CAIRO: The Cassation Court upheld Wednesday prison terms given to Muslim Brotherhood members on charges of torturing a lawyer in Tahrir Square in 2011, Youm7 reported.
Egypt’s top court rejected the appeal of Mohamed el-Beltagy, a Muslim Brotherhood leader, Safwat Hegazy, an Islamist preacher, Hazem Farouq, a former Brotherhood member of parliament, and Al-Jazeera journalist Ahmed Mansour, who was tried in absentia, against a 15-year prison term handed down to them in October 2014.
Mahmoud al-Khodeiry, former deputy head of the Cassation Court, former Youth Minister Osama Yassin and former MPs Amr Zaki and Mohsen Rady—all of whom are affiliated with the Brotherhood—were also sentenced to three years in prison for being implicated in the case.

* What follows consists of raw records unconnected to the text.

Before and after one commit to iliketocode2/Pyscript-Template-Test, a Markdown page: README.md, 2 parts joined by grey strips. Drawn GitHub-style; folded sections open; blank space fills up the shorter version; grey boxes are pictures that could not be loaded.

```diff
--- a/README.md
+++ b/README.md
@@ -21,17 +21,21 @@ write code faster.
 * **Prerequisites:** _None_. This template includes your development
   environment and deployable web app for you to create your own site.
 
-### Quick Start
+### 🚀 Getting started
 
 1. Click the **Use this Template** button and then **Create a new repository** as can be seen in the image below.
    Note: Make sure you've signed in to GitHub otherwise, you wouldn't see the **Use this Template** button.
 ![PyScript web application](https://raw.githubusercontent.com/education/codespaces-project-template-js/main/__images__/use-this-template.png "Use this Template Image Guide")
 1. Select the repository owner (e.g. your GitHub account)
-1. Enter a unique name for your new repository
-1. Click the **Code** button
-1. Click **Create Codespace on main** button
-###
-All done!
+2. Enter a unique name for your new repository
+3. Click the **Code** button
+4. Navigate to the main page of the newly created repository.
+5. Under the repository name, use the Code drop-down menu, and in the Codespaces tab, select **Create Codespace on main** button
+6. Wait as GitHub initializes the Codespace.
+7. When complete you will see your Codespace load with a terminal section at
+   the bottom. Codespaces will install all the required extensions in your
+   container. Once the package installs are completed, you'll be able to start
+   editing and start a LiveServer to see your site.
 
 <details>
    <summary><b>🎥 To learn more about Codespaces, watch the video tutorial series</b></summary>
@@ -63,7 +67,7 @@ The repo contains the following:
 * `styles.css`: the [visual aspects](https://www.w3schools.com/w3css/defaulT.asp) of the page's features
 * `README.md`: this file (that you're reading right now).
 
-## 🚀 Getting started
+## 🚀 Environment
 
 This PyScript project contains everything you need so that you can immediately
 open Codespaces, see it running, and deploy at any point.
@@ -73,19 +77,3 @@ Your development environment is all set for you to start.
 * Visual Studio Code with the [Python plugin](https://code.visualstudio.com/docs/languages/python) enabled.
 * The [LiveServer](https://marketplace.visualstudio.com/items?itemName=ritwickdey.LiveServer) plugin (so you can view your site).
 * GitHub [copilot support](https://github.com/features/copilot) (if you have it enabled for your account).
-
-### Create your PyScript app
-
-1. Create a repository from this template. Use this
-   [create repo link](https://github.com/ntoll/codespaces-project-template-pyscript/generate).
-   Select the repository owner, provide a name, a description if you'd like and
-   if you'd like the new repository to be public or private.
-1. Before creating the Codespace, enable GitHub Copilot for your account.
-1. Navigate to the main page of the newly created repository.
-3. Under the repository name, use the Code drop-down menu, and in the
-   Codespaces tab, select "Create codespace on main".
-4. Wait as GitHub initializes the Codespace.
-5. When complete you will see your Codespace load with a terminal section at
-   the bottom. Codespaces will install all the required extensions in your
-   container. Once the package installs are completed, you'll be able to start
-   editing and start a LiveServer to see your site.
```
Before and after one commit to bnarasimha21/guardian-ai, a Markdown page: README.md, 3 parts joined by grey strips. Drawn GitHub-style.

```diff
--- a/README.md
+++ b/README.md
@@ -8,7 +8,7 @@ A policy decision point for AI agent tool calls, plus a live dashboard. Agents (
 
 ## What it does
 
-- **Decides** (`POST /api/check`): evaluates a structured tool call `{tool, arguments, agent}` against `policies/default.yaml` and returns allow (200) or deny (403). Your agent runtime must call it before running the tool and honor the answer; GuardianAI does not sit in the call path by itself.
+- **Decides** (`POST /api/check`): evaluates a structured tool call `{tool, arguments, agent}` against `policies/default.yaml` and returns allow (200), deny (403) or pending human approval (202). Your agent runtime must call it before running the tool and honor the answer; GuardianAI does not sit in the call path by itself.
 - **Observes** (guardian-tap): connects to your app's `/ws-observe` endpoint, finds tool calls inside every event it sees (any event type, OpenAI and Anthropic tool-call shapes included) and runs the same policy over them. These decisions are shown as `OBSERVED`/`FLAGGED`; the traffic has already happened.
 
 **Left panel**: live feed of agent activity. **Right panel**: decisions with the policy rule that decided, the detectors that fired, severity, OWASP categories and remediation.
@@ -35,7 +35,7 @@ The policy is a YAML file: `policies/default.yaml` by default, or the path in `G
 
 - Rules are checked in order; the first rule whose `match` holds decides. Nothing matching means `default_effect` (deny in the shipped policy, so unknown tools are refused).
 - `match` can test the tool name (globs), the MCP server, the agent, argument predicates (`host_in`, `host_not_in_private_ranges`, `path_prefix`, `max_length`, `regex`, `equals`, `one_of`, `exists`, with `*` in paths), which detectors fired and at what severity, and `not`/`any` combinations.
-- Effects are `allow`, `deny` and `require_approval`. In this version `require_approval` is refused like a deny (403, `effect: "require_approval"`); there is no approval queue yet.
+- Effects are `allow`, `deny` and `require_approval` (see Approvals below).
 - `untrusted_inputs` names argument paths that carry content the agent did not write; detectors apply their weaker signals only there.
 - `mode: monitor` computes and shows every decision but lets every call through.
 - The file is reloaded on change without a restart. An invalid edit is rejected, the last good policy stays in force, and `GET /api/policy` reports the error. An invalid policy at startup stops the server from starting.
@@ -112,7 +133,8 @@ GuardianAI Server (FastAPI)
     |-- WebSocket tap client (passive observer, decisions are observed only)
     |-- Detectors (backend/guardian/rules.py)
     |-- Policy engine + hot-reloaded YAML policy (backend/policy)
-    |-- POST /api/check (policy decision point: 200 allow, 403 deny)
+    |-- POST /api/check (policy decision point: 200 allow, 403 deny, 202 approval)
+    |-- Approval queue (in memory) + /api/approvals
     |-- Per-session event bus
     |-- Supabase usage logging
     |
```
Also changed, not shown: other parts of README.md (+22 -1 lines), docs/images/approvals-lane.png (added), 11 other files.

Lawyer Osama Kamal filed the lawsuit in 2011, but investigations only began after the military ouster of former President Mohamed Morsi in July 2013. He complained that in February 2011, someone stopped him at the entrance of Tahrir Square and asked for his ID. Since he did not have his ID at the time, a group of men accused him of being a State Security Investigations Service officer and detained him inside a tourist company at the square. He alleged he was then tortured for three days.
Protesters during the January 25 Revolution, which led to the toppling of President Hosni Mubarak on Feb. 11, 2011, did in fact guard the entrance of their famous sit-in at Tahrir Square by searching and screening the IDs of people coming in.